Content revision data
* * * * *

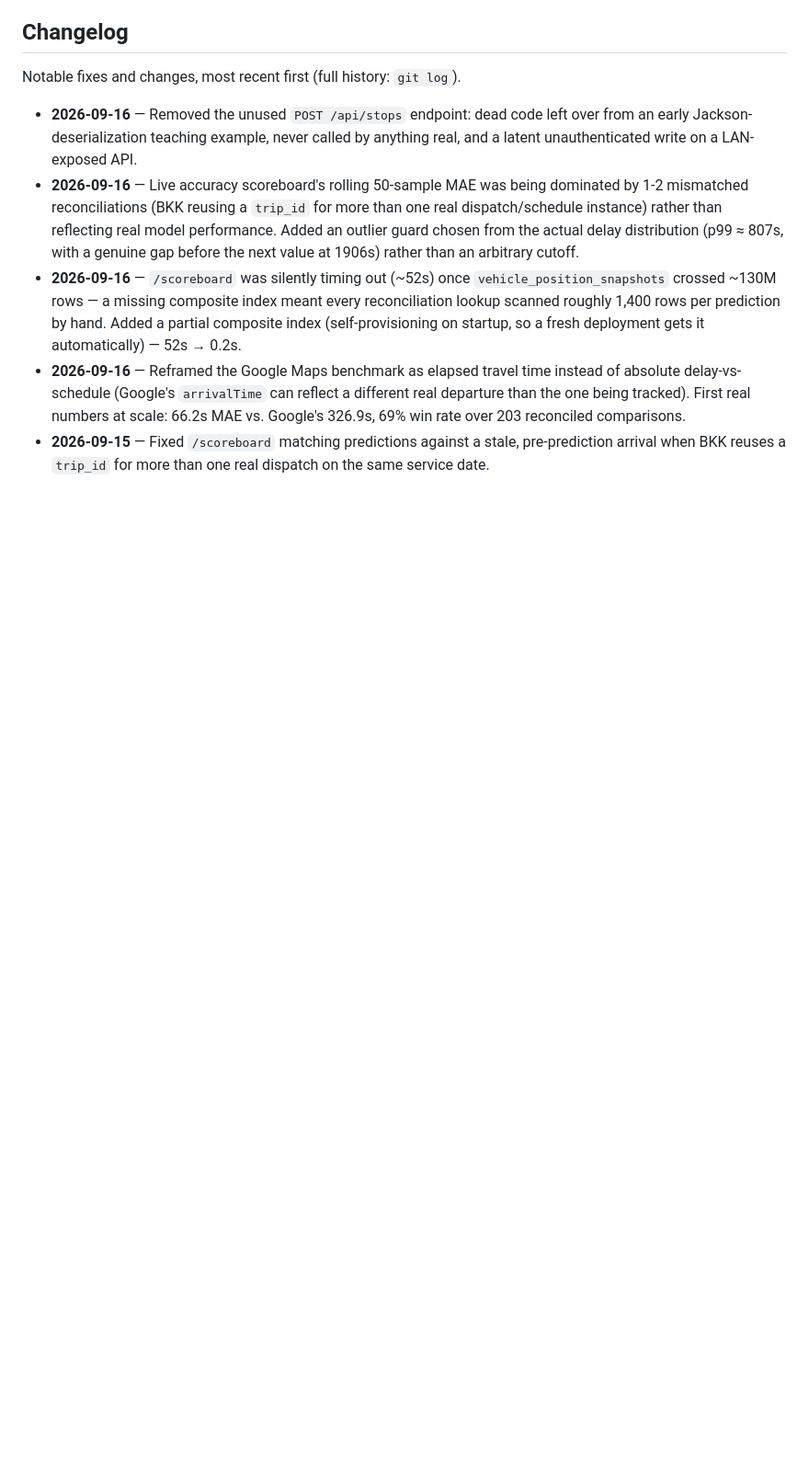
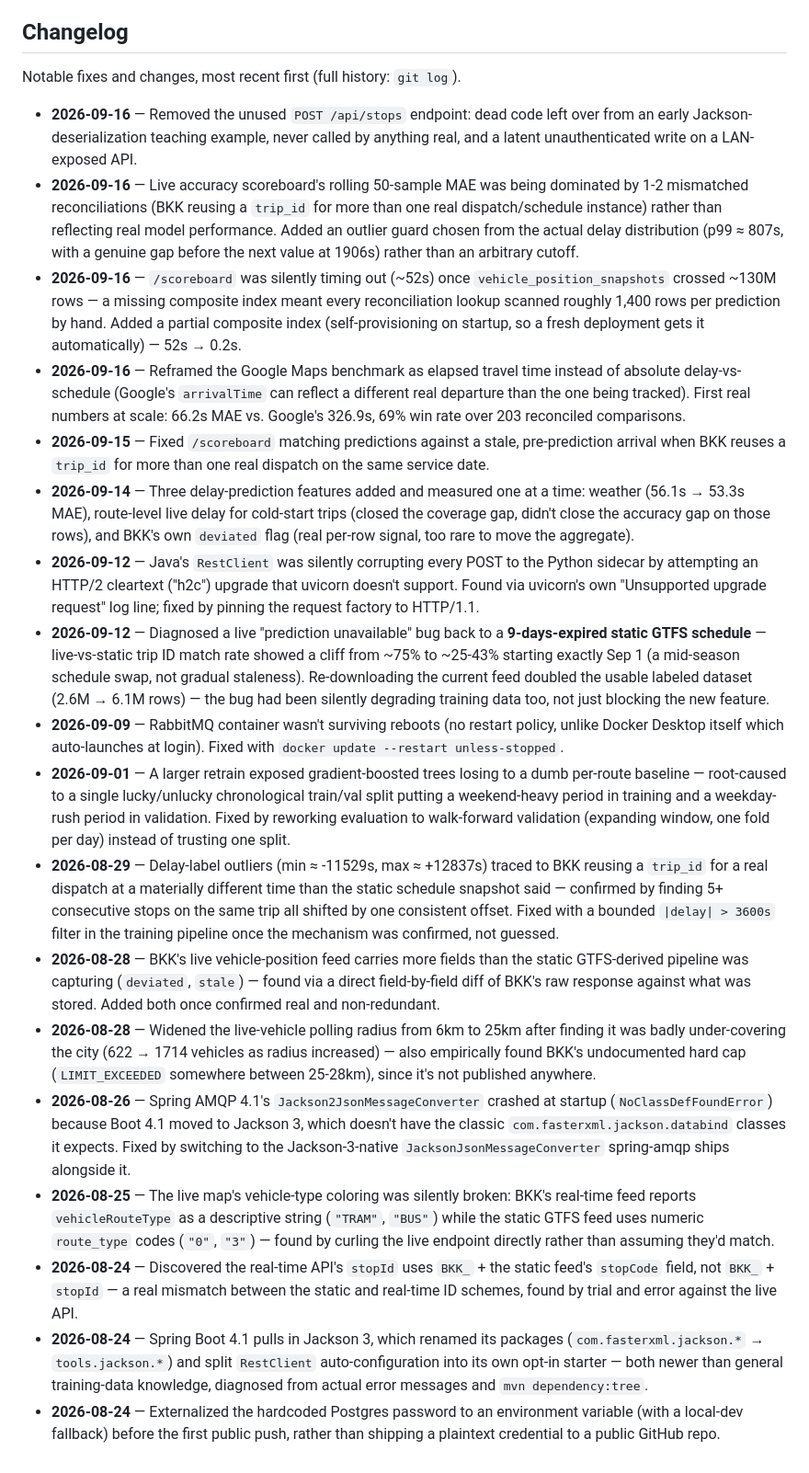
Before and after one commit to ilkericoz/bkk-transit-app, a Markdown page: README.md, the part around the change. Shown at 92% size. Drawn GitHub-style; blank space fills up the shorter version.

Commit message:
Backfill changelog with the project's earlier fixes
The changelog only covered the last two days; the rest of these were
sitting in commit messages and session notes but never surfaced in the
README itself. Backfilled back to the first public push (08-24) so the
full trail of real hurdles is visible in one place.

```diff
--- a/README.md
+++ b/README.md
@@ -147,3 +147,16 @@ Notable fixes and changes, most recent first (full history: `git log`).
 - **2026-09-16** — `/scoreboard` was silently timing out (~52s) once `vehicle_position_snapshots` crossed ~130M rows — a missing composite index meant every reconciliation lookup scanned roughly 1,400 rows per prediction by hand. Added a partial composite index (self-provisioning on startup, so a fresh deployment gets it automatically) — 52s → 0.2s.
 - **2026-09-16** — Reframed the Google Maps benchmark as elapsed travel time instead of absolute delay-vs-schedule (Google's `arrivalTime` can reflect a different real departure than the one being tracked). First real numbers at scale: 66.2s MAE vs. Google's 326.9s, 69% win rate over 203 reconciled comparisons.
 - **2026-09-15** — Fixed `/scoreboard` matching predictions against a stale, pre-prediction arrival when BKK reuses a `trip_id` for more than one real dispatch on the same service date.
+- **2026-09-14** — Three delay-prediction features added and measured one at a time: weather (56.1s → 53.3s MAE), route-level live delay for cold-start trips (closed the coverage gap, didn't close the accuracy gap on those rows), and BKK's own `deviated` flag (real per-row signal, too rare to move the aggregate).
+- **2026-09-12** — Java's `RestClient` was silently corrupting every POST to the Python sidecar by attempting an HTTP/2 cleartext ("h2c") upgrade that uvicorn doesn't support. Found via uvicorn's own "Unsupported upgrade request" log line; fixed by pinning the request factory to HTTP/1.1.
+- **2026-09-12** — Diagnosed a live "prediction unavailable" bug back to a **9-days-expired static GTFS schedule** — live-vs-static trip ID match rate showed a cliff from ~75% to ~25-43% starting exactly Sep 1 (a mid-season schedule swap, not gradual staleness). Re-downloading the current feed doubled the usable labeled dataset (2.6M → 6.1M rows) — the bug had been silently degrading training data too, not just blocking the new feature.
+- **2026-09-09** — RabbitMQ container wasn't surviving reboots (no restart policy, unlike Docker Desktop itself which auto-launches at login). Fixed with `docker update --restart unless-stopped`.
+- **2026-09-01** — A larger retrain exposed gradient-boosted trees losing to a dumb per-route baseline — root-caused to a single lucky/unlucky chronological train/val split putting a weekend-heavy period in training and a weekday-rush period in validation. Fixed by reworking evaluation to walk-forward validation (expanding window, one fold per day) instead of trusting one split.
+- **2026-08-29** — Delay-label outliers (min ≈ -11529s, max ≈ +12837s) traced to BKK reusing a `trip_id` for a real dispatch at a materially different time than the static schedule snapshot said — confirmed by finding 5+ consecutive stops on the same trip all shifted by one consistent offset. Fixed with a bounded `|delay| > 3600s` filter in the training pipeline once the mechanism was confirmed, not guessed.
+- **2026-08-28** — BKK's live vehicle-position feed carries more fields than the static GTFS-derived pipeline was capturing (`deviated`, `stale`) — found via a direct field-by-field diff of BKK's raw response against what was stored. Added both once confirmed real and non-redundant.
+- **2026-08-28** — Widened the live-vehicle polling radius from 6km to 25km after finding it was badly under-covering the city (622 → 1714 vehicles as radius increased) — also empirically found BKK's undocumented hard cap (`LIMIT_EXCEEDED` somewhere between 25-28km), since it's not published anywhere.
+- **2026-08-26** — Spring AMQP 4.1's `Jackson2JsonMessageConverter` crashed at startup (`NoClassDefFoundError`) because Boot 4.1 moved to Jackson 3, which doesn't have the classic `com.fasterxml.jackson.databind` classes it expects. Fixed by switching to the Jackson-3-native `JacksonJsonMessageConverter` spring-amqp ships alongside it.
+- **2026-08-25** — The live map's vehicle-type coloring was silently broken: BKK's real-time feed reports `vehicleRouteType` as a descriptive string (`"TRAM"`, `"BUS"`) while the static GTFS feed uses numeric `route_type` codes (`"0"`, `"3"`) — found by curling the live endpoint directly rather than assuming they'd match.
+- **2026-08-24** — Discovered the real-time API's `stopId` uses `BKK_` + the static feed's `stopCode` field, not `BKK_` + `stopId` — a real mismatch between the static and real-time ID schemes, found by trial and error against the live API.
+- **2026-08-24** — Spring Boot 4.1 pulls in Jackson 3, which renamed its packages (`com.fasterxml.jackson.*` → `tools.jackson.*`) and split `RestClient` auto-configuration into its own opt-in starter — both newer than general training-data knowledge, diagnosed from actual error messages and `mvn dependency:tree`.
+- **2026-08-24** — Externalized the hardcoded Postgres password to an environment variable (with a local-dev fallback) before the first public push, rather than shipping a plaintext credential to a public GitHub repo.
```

* * * * *

→ Assigned task: Drop the pictures and reproduce the rest of the entries above exactly.

→ Task response:
Before and after one commit to ilkericoz/bkk-transit-app, a Markdown page: README.md, the part around the change. Shown at 92% size. Drawn GitHub-style; blank space fills up the shorter version.

Commit message:
Backfill changelog with the project's earlier fixes
The changelog only covered the last two days; the rest of these were
sitting in commit messages and session notes but never surfaced in the
README itself. Backfilled back to the first public push (08-24) so the
full trail of real hurdles is visible in one place.

```diff
--- a/README.md
+++ b/README.md
@@ -147,3 +147,16 @@ Notable fixes and changes, most recent first (full history: `git log`).
 - **2026-09-16** — `/scoreboard` was silently timing out (~52s) once `vehicle_position_snapshots` crossed ~130M rows — a missing composite index meant every reconciliation lookup scanned roughly 1,400 rows per prediction by hand. Added a partial composite index (self-provisioning on startup, so a fresh deployment gets it automatically) — 52s → 0.2s.
 - **2026-09-16** — Reframed the Google Maps benchmark as elapsed travel time instead of absolute delay-vs-schedule (Google's `arrivalTime` can reflect a different real departure than the one being tracked). First real numbers at scale: 66.2s MAE vs. Google's 326.9s, 69% win rate over 203 reconciled comparisons.
 - **2026-09-15** — Fixed `/scoreboard` matching predictions against a stale, pre-prediction arrival when BKK reuses a `trip_id` for more than one real dispatch on the same service date.
+- **2026-09-14** — Three delay-prediction features added and measured one at a time: weather (56.1s → 53.3s MAE), route-level live delay for cold-start trips (closed the coverage gap, didn't close the accuracy gap on those rows), and BKK's own `deviated` flag (real per-row signal, too rare to move the aggregate).
+- **2026-09-12** — Java's `RestClient` was silently corrupting every POST to the Python sidecar by attempting an HTTP/2 cleartext ("h2c") upgrade that uvicorn doesn't support. Found via uvicorn's own "Unsupported upgrade request" log line; fixed by pinning the request factory to HTTP/1.1.
+- **2026-09-12** — Diagnosed a live "prediction unavailable" bug back to a **9-days-expired static GTFS schedule** — live-vs-static trip ID match rate showed a cliff from ~75% to ~25-43% starting exactly Sep 1 (a mid-season schedule swap, not gradual staleness). Re-downloading the current feed doubled the usable labeled dataset (2.6M → 6.1M rows) — the bug had been silently degrading training data too, not just blocking the new feature.
+- **2026-09-09** — RabbitMQ container wasn't surviving reboots (no restart policy, unlike Docker Desktop itself which auto-launches at login). Fixed with `docker update --restart unless-stopped`.
+- **2026-09-01** — A larger retrain exposed gradient-boosted trees losing to a dumb per-route baseline — root-caused to a single lucky/unlucky chronological train/val split putting a weekend-heavy period in training and a weekday-rush period in validation. Fixed by reworking evaluation to walk-forward validation (expanding window, one fold per day) instead of trusting one split.
+- **2026-08-29** — Delay-label outliers (min ≈ -11529s, max ≈ +12837s) traced to BKK reusing a `trip_id` for a real dispatch at a materially different time than the static schedule snapshot said — confirmed by finding 5+ consecutive stops on the same trip all shifted by one consistent offset. Fixed with a bounded `|delay| > 3600s` filter in the training pipeline once the mechanism was confirmed, not guessed.
+- **2026-08-28** — BKK's live vehicle-position feed carries more fields than the static GTFS-derived pipeline was capturing (`deviated`, `stale`) — found via a direct field-by-field diff of BKK's raw response against what was stored. Added both once confirmed real and non-redundant.
+- **2026-08-28** — Widened the live-vehicle polling radius from 6km to 25km after finding it was badly under-covering the city (622 → 1714 vehicles as radius increased) — also empirically found BKK's undocumented hard cap (`LIMIT_EXCEEDED` somewhere between 25-28km), since it's not published anywhere.
+- **2026-08-26** — Spring AMQP 4.1's `Jackson2JsonMessageConverter` crashed at startup (`NoClassDefFoundError`) because Boot 4.1 moved to Jackson 3, which doesn't have the classic `com.fasterxml.jackson.databind` classes it expects. Fixed by switching to the Jackson-3-native `JacksonJsonMessageConverter` spring-amqp ships alongside it.
+- **2026-08-25** — The live map's vehicle-type coloring was silently broken: BKK's real-time feed reports `vehicleRouteType` as a descriptive string (`"TRAM"`, `"BUS"`) while the static GTFS feed uses numeric `route_type` codes (`"0"`, `"3"`) — found by curling the live endpoint directly rather than assuming they'd match.
+- **2026-08-24** — Discovered the real-time API's `stopId` uses `BKK_` + the static feed's `stopCode` field, not `BKK_` + `stopId` — a real mismatch between the static and real-time ID schemes, found by trial and error against the live API.
+- **2026-08-24** — Spring Boot 4.1 pulls in Jackson 3, which renamed its packages (`com.fasterxml.jackson.*` → `tools.jackson.*`) and split `RestClient` auto-configuration into its own opt-in starter — both newer than general training-data knowledge, diagnosed from actual error messages and `mvn dependency:tree`.
+- **2026-08-24** — Externalized the hardcoded Postgres password to an environment variable (with a local-dev fallback) before the first public push, rather than shipping a plaintext credential to a public GitHub repo.
```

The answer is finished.